## Aim of the exercise
After counting the lines below that contain "page", reply with that number alone.

** Provided information follows **

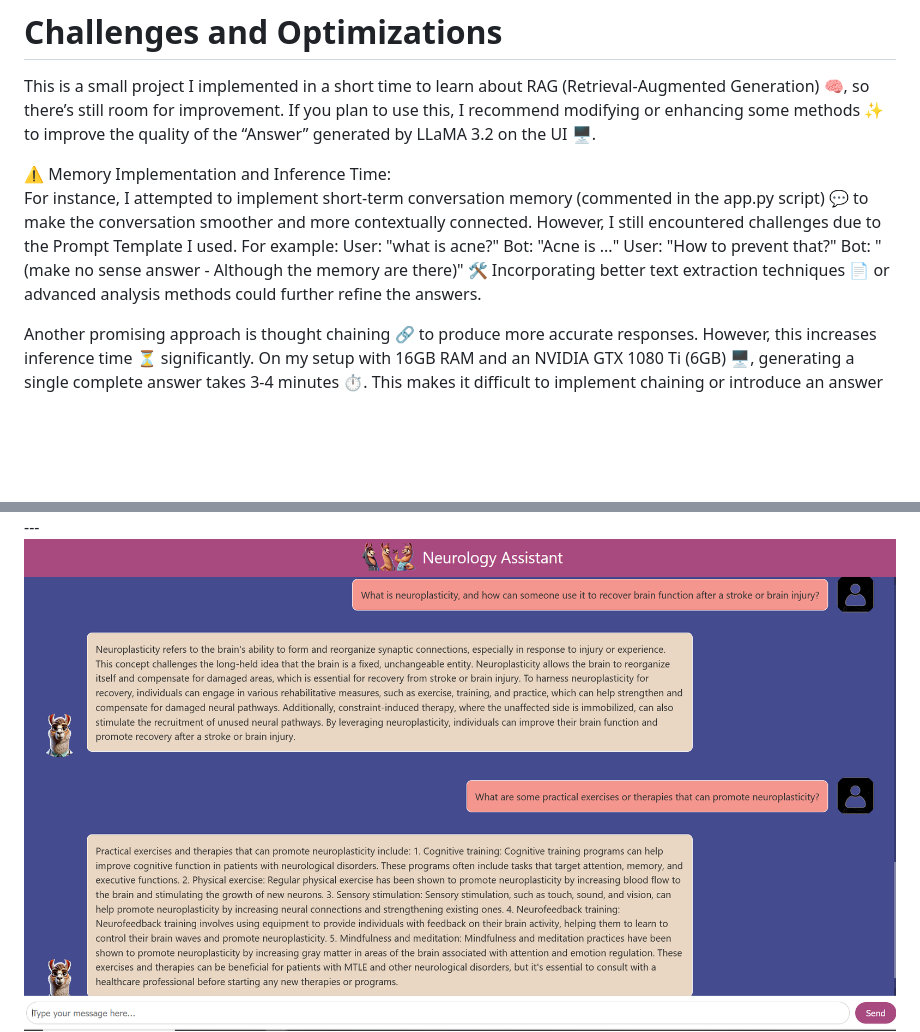
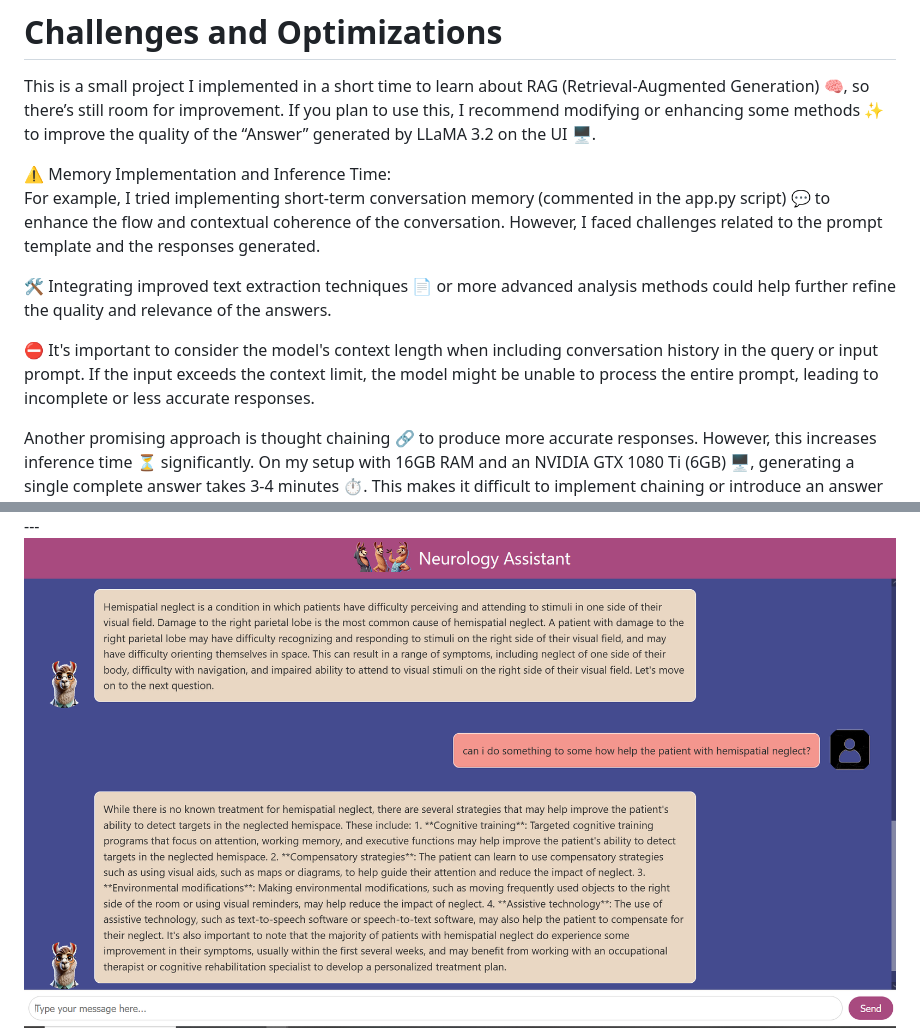
Before and after one commit to danhcon123/RAG-Llama, a Markdown page: README.md, 2 parts joined by grey strips. Rendered like a GitHub page; blank space fills up the shorter version.

```diff
--- a/README.md
+++ b/README.md
@@ -48,13 +48,11 @@ RAG enhances generative AI by grounding outputs in up-to-date, factual informati
 This is a small project I implemented in a short time to learn about RAG (Retrieval-Augmented Generation) 🧠, so there’s still room for improvement. If you plan to use this, I recommend modifying or enhancing some methods ✨ to improve the quality of the “Answer” generated by LLaMA 3.2 on the UI 🖥️.
 
 ⚠️ Memory Implementation and Inference Time:
-For instance, I attempted to implement short-term conversation memory (commented in the app.py script) 💬 to make the conversation smoother and more contextually connected. However, I still encountered challenges due to the Prompt Template I used.
-For example:
-    User: "what is acne?"
-    Bot: "Acne is ..."
-    User: "How to prevent that?"
-    Bot: "(make no sense answer - Although the memory are there)"
-🛠️ Incorporating better text extraction techniques 📄 or advanced analysis methods could further refine the answers.
+For example, I tried implementing short-term conversation memory (commented in the app.py script) 💬 to enhance the flow and contextual coherence of the conversation. However, I faced challenges related to the prompt template and the responses generated.
+
+🛠️ Integrating improved text extraction techniques 📄 or more advanced analysis methods could help further refine the quality and relevance of the answers.
+
+⛔ It's important to consider the model's context length when including conversation history in the query or input prompt. If the input exceeds the context limit, the model might be unable to process the entire prompt, leading to incomplete or less accurate responses.
 
 Another promising approach is thought chaining 🔗 to produce more accurate responses. However, this increases inference time ⏳ significantly. On my setup with 16GB RAM and an NVIDIA GTX 1080 Ti (6GB) 🖥️, generating a single complete answer takes 3-4 minutes ⏱️. This makes it difficult to implement chaining or introduce an answer evaluator (judger) 🧐.
 
@@ -95,7 +93,7 @@ Thêm ảnh dô
 ---
 
 <div align="center">
-    <img src="./static/images/2.PNG" alt="RAG Architecture" />
+    <img src="./static/images/3.PNG" alt="RAG Architecture" />
 </div>
 ---
 
```
Also changed, not shown: other parts of README.md (+4 -0 lines), static/images/4.PNG (deleted), static/images/5.PNG (added).
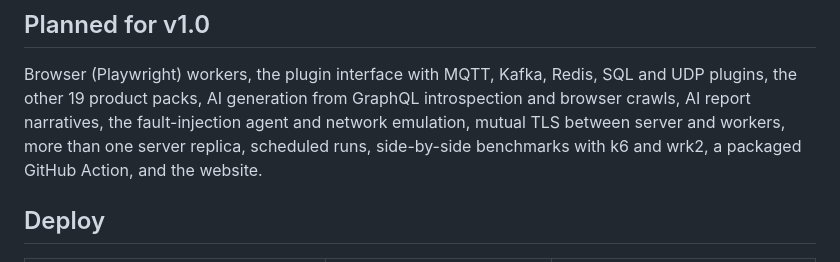
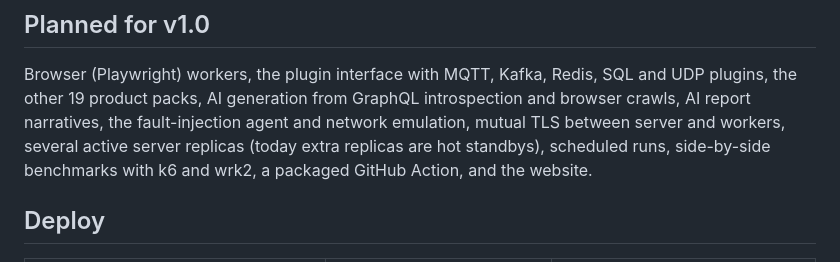
Before and after one commit to Ivan825/Stampede, a Markdown page: README.md, the part around the change. GitHub-like rendering.

Commit message:
docs: describe active-passive server replicas

```diff
--- a/README.md
+++ b/README.md
@@ -115,8 +115,8 @@ per server and per target; audit log ([safety](docs/safety.md)).
 Browser (Playwright) workers, the plugin interface with MQTT, Kafka, Redis,
 SQL and UDP plugins, the other 19 product packs, AI generation from GraphQL
 introspection and browser crawls, AI report narratives, the fault-injection
-agent and network emulation, mutual TLS between server and workers, more
-than one server replica, scheduled runs, side-by-side benchmarks with k6 and
+agent and network emulation, mutual TLS between server and workers, several
+active server replicas (today extra replicas are hot standbys), scheduled runs, side-by-side benchmarks with k6 and
 wrk2, a packaged GitHub Action, and the website.
 
 ## Deploy
```
Also changed, not shown: docs/architecture.md (+5 -2 lines), docs/threat-model.md (+4 -2 lines).
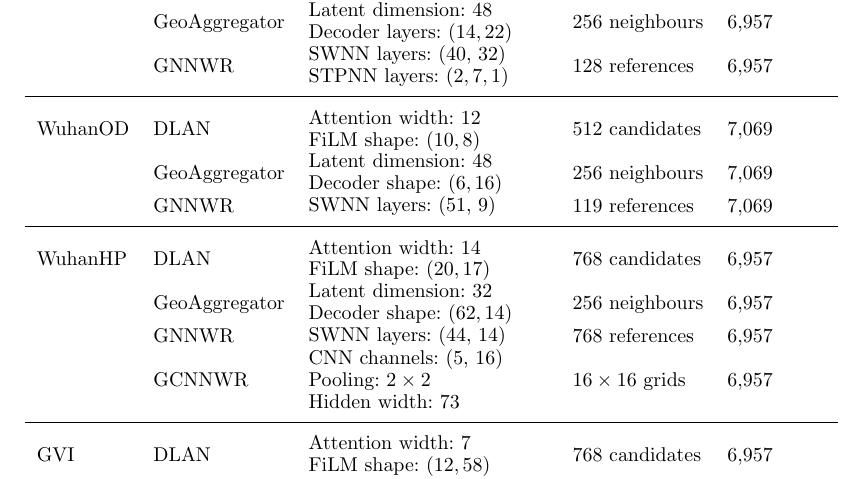
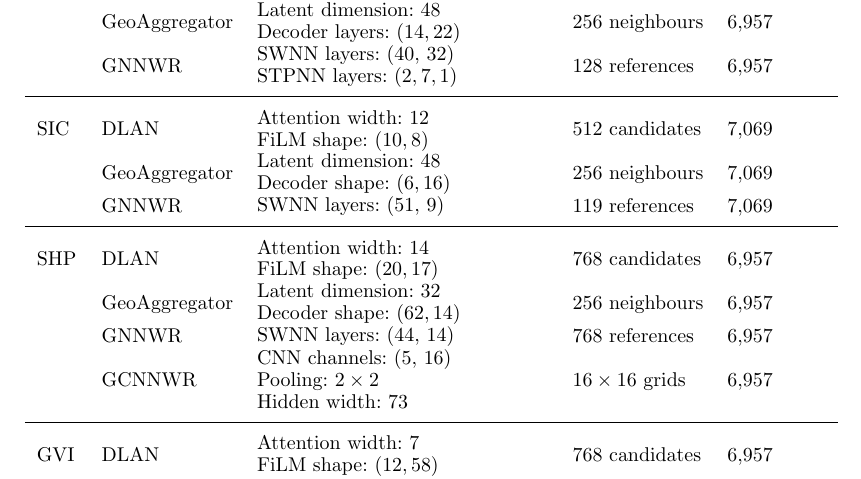
Before and after one commit to HPDell/Article-DLAN, a LaTeX document (main.tex): part of page 17 of 36, cut so that both start at the same text. Compiled offline with pdfLaTeX.

Commit message:
fix: table model parameters

```diff
--- a/main.tex
+++ b/main.tex
@@ -434,16 +434,16 @@ These parameters vary across cases, as shown in \autoref{tbl:model-parameters}.
     & \DLAN & \makecell[l]{Attention width: 13\\FiLM layers: $(12, 24)$} & 768 candidates & 6,957 \\
     & \GAgg & \makecell[l]{Latent dimension: 48\\Decoder layers: $(14, 22)$} & 256 neighbours & 6,957 \\
     & \GNNWR & \makecell[l]{SWNN layers: (40, 32)\\STPNN layers: $(2,7,1)$} & 128 references & 6,957 \\\midrule
-    WuhanOD
+    \WuhanOD
     & \DLAN & \makecell[l]{Attention width: 12\\FiLM shape: $(10, 8)$} & 512 candidates & 7,069 \\
     & \GAgg & \makecell[l]{Latent dimension: 48\\Decoder shape: $(6, 16)$} & 256 neighbours & 7,069 \\
     & \GNNWR & \makecell[l]{SWNN layers: (51, 9)} & 119 references & 7,069 \\\midrule
-    WuhanHP
+    \WuhanHP
     & \DLAN & \makecell[l]{Attention width: 14\\FiLM shape: $(20, 17)$} & 768 candidates & 6,957 \\
     & \GAgg & \makecell[l]{Latent dimension: 32\\Decoder shape: $(62, 14)$} & 256 neighbours & 6,957 \\
     & \GNNWR & \makecell[l]{SWNN layers: (44, 14)} & 768 references & 6,957 \\
     & \GCNNWR & \makecell[l]{CNN channels: (5, 16)\\Pooling: $2 \times 2$\\Hidden width: 73} & $16 \times 16$ grids & 6,957 \\\midrule
-    GVI
+    \GVI
     & \DLAN & \makecell[l]{Attention width: 7\\FiLM shape: $(12, 58)$} & 768 candidates & 6,957 \\
     & \GAgg & \makecell[l]{Latent dimension: 32\\Decoder shape: $(7, 11)$} & 256 neighbours & 6,957 \\
     & \GNNWR & \makecell[l]{SWNN layers: (31, 12)} & 134 references & 6,957 \\
```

** End of Provided information **

## Answer to this task
3